**DATA FOR REVIEW:**
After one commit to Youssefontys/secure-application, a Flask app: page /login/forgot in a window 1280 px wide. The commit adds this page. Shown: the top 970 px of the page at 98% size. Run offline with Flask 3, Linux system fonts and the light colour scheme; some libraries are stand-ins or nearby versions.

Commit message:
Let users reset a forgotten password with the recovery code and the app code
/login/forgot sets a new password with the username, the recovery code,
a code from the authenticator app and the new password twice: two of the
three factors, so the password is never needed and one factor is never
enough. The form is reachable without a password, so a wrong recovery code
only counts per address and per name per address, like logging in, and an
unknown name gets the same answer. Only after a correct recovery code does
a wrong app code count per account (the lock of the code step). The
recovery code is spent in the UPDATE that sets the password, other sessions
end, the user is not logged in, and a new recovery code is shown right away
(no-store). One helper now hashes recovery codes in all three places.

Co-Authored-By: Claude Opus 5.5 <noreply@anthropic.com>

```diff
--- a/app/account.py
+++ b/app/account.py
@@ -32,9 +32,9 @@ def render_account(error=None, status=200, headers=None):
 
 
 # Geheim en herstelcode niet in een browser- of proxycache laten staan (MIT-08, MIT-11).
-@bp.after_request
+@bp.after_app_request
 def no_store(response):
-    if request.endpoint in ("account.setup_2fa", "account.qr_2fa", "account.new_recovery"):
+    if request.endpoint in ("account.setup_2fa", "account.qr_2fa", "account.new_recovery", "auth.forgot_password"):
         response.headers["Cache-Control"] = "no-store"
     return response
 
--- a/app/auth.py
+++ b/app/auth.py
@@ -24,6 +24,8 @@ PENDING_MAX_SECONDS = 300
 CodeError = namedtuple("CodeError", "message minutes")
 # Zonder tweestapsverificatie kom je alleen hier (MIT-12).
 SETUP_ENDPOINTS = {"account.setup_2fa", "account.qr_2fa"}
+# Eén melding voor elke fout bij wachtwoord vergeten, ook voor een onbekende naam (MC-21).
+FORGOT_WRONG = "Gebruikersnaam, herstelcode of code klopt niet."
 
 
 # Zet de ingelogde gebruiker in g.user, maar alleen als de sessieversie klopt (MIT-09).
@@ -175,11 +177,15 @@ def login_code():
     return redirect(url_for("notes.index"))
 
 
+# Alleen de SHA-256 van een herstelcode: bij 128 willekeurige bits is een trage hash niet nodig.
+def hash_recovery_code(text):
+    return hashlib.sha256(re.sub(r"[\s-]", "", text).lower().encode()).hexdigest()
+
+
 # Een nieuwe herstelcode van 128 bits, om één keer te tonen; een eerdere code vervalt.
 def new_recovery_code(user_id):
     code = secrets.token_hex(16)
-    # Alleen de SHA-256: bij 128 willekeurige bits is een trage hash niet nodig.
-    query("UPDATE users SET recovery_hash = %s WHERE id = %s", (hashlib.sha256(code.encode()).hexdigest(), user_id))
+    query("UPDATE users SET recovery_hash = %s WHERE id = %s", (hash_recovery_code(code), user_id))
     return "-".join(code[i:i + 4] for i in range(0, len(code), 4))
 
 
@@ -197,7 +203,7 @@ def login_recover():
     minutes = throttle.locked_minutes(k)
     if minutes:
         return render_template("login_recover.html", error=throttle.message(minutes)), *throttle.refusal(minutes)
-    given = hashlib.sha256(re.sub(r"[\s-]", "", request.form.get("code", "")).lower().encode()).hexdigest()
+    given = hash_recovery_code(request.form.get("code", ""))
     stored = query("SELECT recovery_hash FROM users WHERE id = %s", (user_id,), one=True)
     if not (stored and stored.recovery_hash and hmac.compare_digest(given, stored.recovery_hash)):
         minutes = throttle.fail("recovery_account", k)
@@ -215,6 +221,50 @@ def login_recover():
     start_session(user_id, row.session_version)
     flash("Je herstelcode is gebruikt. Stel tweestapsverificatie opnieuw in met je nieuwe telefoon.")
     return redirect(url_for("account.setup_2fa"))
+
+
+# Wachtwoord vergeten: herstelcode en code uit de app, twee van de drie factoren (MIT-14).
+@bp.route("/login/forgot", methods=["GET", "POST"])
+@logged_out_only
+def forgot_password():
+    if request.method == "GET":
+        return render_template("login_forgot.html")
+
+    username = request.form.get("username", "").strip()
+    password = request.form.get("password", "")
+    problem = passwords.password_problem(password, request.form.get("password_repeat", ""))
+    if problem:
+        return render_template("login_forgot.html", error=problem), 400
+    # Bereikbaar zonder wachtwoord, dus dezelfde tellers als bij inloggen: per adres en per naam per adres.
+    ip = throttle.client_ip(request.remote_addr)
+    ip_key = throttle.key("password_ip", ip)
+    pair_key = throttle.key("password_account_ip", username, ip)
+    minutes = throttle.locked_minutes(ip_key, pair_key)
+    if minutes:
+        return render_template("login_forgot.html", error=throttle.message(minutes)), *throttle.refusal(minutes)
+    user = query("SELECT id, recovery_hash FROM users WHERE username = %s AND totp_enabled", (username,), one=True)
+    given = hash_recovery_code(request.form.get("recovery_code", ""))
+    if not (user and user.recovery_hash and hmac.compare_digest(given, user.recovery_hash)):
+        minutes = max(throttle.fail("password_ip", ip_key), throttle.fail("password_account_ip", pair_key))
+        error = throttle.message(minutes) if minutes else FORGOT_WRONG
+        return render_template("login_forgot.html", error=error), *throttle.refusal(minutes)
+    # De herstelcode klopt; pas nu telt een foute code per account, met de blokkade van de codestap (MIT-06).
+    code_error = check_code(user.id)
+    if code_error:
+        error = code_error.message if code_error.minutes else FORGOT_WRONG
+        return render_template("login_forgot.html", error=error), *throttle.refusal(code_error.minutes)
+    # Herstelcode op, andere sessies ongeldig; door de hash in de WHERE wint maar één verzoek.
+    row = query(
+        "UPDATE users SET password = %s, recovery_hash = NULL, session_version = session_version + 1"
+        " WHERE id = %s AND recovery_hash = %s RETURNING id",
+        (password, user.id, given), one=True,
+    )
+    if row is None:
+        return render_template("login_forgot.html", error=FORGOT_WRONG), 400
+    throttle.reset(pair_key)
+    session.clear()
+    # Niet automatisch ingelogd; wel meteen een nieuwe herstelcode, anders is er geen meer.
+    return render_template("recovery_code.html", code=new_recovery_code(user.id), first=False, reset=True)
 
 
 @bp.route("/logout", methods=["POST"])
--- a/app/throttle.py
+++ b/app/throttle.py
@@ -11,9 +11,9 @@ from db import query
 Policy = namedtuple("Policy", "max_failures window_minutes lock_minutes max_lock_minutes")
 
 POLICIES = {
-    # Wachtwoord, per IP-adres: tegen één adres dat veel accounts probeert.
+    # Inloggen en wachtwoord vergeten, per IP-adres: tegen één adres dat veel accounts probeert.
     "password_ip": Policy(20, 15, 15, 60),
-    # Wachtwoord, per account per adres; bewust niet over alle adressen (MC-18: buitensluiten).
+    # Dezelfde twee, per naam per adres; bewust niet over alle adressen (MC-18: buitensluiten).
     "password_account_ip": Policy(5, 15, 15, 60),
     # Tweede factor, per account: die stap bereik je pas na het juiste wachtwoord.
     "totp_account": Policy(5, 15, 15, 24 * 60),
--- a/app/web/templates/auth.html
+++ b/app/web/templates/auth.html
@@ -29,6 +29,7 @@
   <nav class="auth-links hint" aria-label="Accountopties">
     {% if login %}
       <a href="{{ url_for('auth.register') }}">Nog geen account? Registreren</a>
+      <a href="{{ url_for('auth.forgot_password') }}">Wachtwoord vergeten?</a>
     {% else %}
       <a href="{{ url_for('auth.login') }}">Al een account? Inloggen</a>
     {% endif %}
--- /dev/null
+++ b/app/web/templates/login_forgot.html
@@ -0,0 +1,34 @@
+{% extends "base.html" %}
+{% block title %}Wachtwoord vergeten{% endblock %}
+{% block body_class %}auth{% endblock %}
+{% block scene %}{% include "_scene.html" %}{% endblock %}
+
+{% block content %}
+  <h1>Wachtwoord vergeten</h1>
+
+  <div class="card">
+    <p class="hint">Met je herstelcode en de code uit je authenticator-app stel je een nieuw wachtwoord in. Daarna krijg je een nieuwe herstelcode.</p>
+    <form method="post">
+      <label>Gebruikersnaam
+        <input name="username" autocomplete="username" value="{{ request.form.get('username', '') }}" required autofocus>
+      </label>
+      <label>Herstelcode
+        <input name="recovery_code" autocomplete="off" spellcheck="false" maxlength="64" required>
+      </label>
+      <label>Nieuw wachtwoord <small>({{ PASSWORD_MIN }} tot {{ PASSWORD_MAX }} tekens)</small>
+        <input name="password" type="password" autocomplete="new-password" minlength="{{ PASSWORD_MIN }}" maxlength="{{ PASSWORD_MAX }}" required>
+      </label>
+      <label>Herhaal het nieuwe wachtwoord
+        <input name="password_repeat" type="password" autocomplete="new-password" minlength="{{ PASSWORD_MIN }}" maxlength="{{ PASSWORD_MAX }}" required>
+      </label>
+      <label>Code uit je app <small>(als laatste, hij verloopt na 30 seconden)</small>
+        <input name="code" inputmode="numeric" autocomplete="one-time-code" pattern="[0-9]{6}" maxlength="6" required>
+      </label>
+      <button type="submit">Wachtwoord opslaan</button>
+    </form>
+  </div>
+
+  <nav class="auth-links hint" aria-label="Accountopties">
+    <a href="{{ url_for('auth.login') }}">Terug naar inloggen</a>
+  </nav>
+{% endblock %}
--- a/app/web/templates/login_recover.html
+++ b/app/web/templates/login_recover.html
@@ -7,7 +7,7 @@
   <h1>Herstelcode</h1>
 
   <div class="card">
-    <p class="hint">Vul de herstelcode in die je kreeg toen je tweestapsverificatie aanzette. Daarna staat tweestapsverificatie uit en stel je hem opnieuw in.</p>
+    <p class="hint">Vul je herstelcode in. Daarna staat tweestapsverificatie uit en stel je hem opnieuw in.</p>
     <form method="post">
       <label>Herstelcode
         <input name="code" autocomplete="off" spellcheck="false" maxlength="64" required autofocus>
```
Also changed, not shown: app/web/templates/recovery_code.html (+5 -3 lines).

**TASK INSTRUCTIONS:** Of the lines in the data, report each one containing the string "refusal".

**SOLUTION FOR THIS EXERCISE:**
         return render_template("login_recover.html", error=throttle.message(minutes)), *throttle.refusal(minutes)
+        return render_template("login_forgot.html", error=throttle.message(minutes)), *throttle.refusal(minutes)
+        return render_template("login_forgot.html", error=error), *throttle.refusal(minutes)
+        return render_template("login_forgot.html", error=error), *throttle.refusal(code_error.minutes)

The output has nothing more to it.